Some lines in the records below may hold the word "Primary"; give the number of those lines and nothing else.

▼

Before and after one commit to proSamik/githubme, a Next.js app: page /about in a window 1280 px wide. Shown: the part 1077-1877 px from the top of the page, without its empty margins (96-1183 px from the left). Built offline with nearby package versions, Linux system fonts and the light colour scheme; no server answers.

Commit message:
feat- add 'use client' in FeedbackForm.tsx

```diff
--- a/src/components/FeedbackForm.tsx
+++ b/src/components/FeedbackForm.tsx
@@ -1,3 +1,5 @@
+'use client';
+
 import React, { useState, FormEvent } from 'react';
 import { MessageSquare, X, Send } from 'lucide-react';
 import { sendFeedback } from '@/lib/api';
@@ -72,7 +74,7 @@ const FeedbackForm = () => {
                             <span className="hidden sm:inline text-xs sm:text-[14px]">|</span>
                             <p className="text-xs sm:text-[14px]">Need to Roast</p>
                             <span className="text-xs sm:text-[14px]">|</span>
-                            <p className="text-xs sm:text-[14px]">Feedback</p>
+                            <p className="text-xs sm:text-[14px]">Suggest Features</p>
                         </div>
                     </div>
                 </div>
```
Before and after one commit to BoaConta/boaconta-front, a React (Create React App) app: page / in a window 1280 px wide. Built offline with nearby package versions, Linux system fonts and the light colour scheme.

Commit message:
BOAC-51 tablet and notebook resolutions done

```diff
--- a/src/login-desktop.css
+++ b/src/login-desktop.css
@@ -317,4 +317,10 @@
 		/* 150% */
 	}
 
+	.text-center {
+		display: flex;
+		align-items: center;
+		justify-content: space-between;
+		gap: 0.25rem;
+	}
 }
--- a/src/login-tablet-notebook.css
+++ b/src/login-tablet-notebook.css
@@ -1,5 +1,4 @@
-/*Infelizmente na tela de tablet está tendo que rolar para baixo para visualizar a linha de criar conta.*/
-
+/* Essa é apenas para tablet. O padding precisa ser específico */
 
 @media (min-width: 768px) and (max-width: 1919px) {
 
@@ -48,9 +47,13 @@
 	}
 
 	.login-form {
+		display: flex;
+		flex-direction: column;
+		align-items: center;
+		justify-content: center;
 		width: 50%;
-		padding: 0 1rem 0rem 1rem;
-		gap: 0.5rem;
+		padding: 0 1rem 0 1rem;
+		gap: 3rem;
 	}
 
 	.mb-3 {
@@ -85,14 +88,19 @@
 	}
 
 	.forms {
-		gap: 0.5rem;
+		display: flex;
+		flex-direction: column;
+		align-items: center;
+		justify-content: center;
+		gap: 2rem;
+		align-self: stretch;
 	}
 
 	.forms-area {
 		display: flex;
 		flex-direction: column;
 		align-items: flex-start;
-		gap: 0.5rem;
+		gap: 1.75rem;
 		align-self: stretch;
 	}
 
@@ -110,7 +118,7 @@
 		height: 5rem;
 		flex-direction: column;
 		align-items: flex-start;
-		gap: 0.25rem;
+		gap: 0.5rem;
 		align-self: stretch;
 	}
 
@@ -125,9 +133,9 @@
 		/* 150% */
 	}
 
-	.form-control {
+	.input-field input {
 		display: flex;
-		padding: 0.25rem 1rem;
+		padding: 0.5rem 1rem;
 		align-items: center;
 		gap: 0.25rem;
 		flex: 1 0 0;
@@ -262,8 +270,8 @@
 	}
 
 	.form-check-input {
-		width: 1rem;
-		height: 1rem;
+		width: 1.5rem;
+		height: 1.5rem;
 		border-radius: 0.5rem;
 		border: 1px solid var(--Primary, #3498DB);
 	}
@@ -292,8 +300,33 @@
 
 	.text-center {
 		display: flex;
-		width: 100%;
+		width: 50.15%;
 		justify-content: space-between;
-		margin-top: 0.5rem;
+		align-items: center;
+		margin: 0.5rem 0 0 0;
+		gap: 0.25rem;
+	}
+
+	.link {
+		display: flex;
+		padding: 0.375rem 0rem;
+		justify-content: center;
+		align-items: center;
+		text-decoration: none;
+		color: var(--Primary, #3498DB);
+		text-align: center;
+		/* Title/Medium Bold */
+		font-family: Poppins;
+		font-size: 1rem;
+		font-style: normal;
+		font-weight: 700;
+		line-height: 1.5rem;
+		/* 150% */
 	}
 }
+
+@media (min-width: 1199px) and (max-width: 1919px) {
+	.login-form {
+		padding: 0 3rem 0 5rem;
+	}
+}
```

▲

-- Solved exercise --
2